Please quote exactly the lines below from the line containing "Colors are now" to the line containing "- Add _load_category_colors()", both lines included, and nothing else.

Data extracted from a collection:
:::::
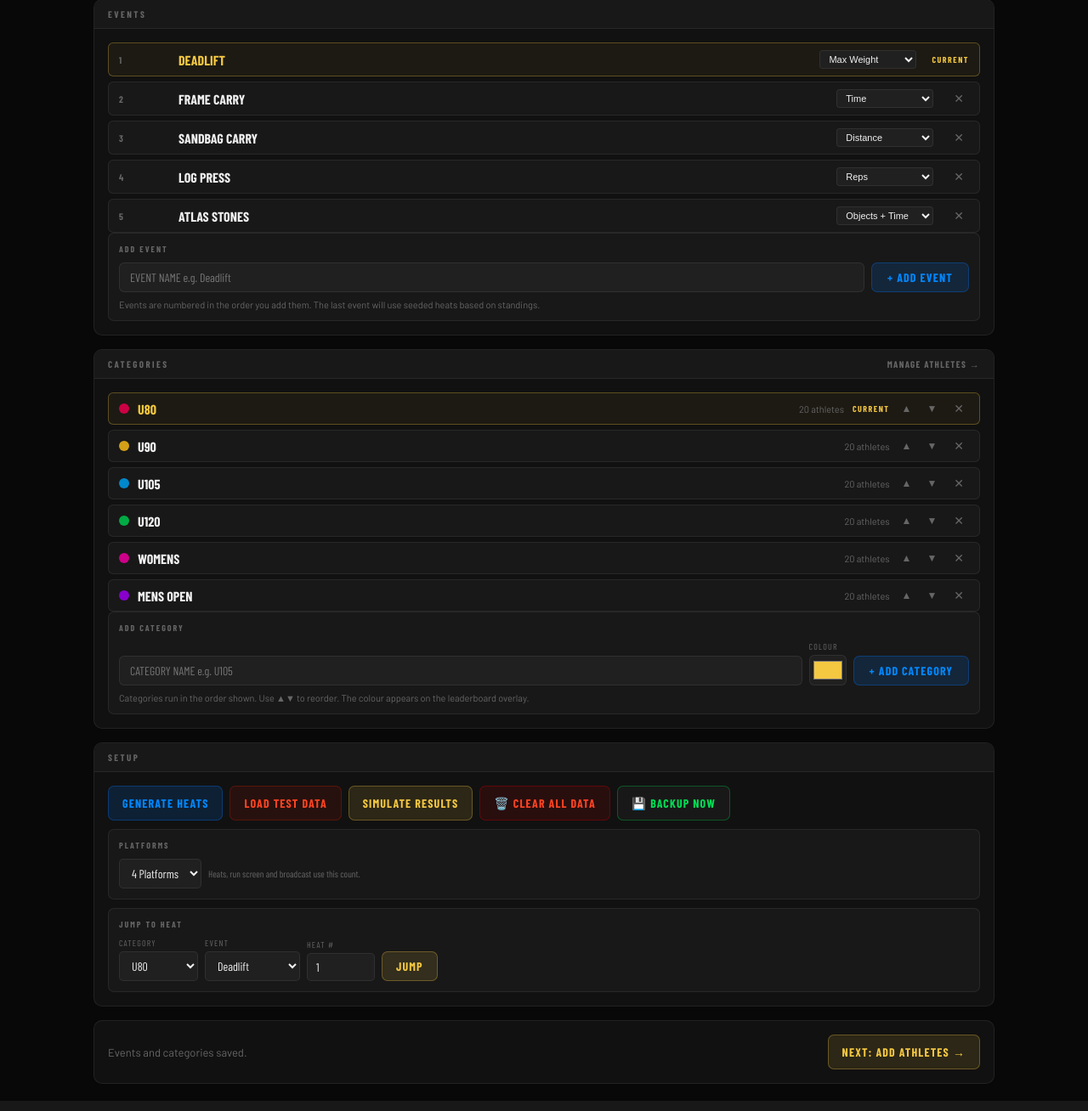
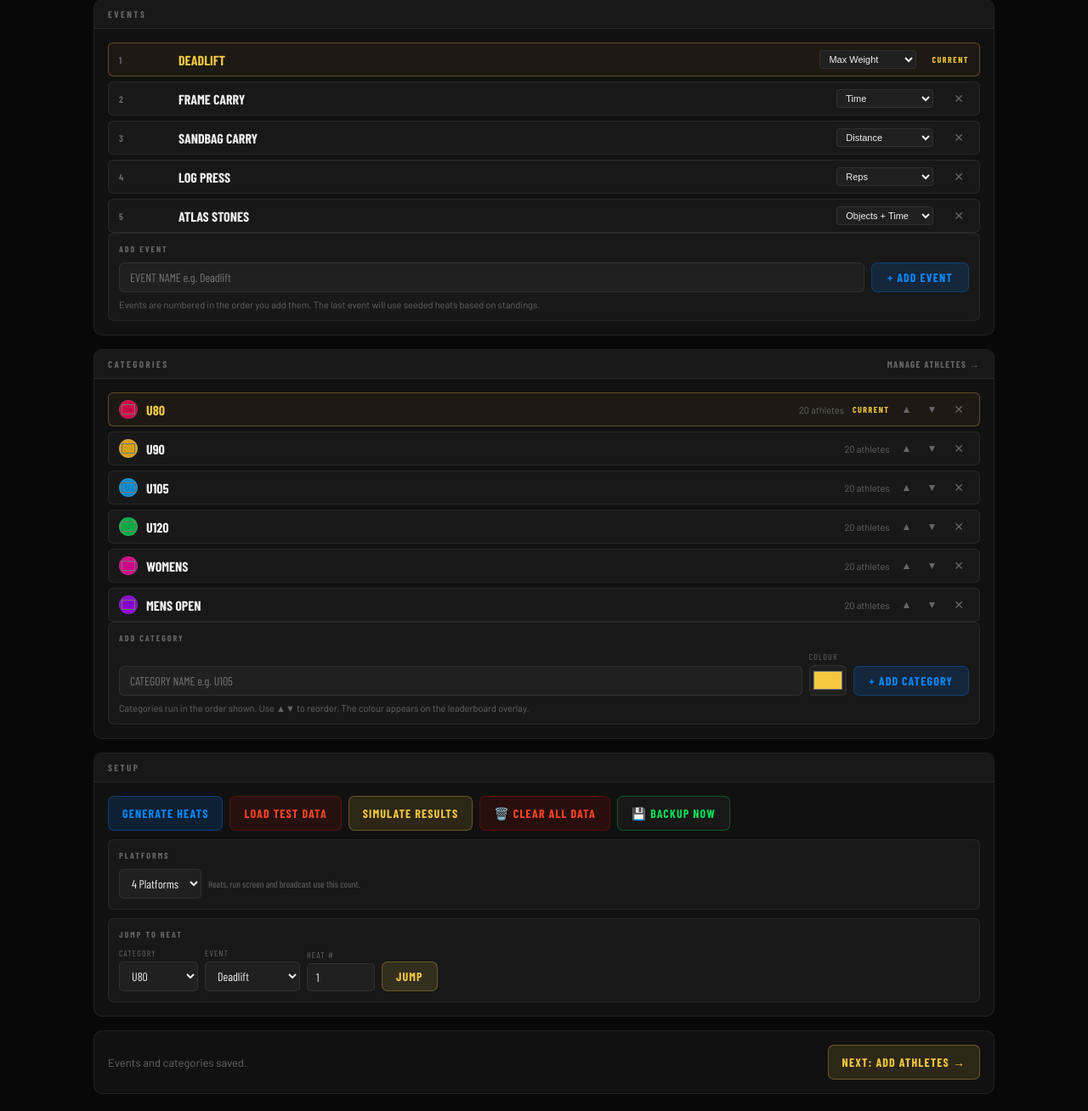
Before and after one commit to anthony89f-creator/Strongpass-live, a Flask app: page /comp/events in a window 1280 px wide. Shown: the part 90-1398 px from the top of the page at 85% size. Run offline with Flask 3, Linux system fonts and the light colour scheme; data comes from the database, SQL or seed files in the repository; some web fonts are replaced.

Commit message:
Persist category colors in state.json category_colors dict
Colors are now stored under state.json["category_colors"] as a
{name: hex} dict — the single canonical source. They survive restarts,
SSE syncs, category reorder, and server restarts.

- Add _load_category_colors() / _set_category_color() helpers
- Fix action_add_category() to read and save the color field
- New /comp/action/set_category_color POST endpoint
- sync_comp_to_broadcast() uses _load_category_colors() instead of
  hardcoded CAT_COLORS (fallback only if no custom color stored)
- comp_home route builds categories from _load_category_colors()
- comp_home.html: static dot replaced with inline color picker form
  (onchange submits to set_category_color — no extra button needed)

Co-Authored-By: Claude Sonnet 4.6 <noreply@anthropic.com>

```diff
--- a/server.py
+++ b/server.py
@@ -154,6 +154,31 @@ def _restore_category_order():
     if saved and isinstance(saved, list) and len(saved) > 0:
         CATEGORY_ORDER.clear()
         CATEGORY_ORDER.extend(saved)
+
+def _load_category_colors(s=None):
+    """Return {name: hex_color} from state.json category_colors dict."""
+    if s is None:
+        s = load_state()
+    stored = s.get("category_colors")
+    if stored and isinstance(stored, dict):
+        return dict(stored)
+    # backward compat: rebuild from legacy categories array if present
+    colors = {}
+    for c in s.get("categories", []):
+        if isinstance(c, dict) and c.get("name") and c.get("color"):
+            colors[c["name"]] = c["color"]
+    return colors
+
+def _set_category_color(name, color):
+    """Persist a custom color for a category in state.json category_colors."""
+    with state_lock:
+        s = load_state()
+        colors = s.get("category_colors")
+        if not isinstance(colors, dict):
+            colors = {}
+        colors[name] = color
+        s["category_colors"] = colors
+        save_state(s)
 
 # ─── COMP AUTH ────────────────────────────────────────────────────────────────
 # Session-based auth for operator routes. Separate from the beta gate (which wraps
@@ -844,13 +869,12 @@ def sync_comp_to_broadcast():
     # Category list for overlay (only categories that have athletes).
     # Prefer any custom color already stored in state.json by the broadcast director;
     # fall back to CAT_COLORS config defaults, then to gold (#F5C842).
-    _stored_cats = {c["name"]: c for c in _s.get("categories", []) if isinstance(c, dict) and c.get("name")}
+    _cat_colors = _load_category_colors(_s)
     cats = []
     for cat in CATEGORY_ORDER:
         n = con.execute("SELECT COUNT(*) FROM athletes WHERE category=? AND status='active'", (cat,)).fetchone()[0]
         if n > 0:
-            stored_color = _stored_cats.get(cat, {}).get("color")
-            color = stored_color or CAT_COLORS.get(cat, "#F5C842")
+            color = _cat_colors.get(cat) or CAT_COLORS.get(cat, "#F5C842")
             cats.append({"name": cat, "color": color, "athleteCount": n})
     con.close()
 
@@ -1255,7 +1279,8 @@ def comp_events():
     ).fetchall()
     stats = {cat: con.execute("SELECT COUNT(*) FROM athletes WHERE category=? AND status='active'",(cat,)).fetchone()[0] for cat in CATEGORY_ORDER}
     con.close()
-    categories = [{"name": c, "color": CAT_COLORS.get(c, "#F5C842")} for c in CATEGORY_ORDER]
+    cat_colors = _load_category_colors()
+    categories = [{"name": c, "color": cat_colors.get(c) or CAT_COLORS.get(c, "#F5C842")} for c in CATEGORY_ORDER]
     comp_config = get_comp_config()
     lane_count = get_lane_count()
     backup_status = request.args.get("backup")
@@ -1672,11 +1697,22 @@ def action_edit_event():
 
 @app.route("/comp/action/add_category", methods=["POST"])
 def action_add_category():
-    name = request.form.get("name","").strip()
+    name  = request.form.get("name","").strip()
+    color = request.form.get("color","").strip() or "#F5C842"
     if name and name not in CATEGORY_ORDER:
         CATEGORY_ORDER.append(name)
         _persist_category_order()
+        _set_category_color(name, color)
     return redirect("/comp/events?focus=add_category")
+
+@app.route("/comp/action/set_category_color", methods=["POST"])
+def action_set_category_color():
+    name  = request.form.get("name","").strip()
+    color = request.form.get("color","").strip()
+    if name and color and name in CATEGORY_ORDER:
+        _set_category_color(name, color)
+        sync_comp_to_broadcast()
+    return redirect(request.referrer or "/comp/events")
 
 @app.route("/comp/action/reorder_category", methods=["POST"])
 def action_reorder_category():
--- a/templates/comp_home.html
+++ b/templates/comp_home.html
@@ -155,7 +155,12 @@
       <div class="events-list">
         {% for cat in categories %}
         <div class="event-row {% if cat.name == state.category %}current{% endif %}" style="display:flex;align-items:center;gap:10px">
-          <span style="width:12px;height:12px;border-radius:50%;background:{{ cat.color }};flex-shrink:0;display:inline-block"></span>
+          <form action="/comp/action/set_category_color" method="post" style="display:contents" title="Change colour">
+            <input type="hidden" name="name" value="{{ cat.name }}">
+            <input type="color" name="color" value="{{ cat.color }}" title="Change colour"
+              onchange="this.form.submit()"
+              style="width:22px;height:22px;border:1px solid rgba(255,255,255,0.12);border-radius:50%;background:{{ cat.color }};cursor:pointer;padding:0;flex-shrink:0;outline:none">
+          </form>
           <span class="event-name" style="flex:1">{{ cat.name }}</span>
           <span style="font-size:11px;color:var(--dim);font-family:'Barlow',sans-serif">{{ stats.get(cat.name, 0) }} athletes</span>
           {% if cat.name == state.category %}
```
:::::
### Task solution
Colors are now stored under state.json["category_colors"] as a
{name: hex} dict — the single canonical source. They survive restarts,
SSE syncs, category reorder, and server restarts.

- Add _load_category_colors() / _set_category_color() helpers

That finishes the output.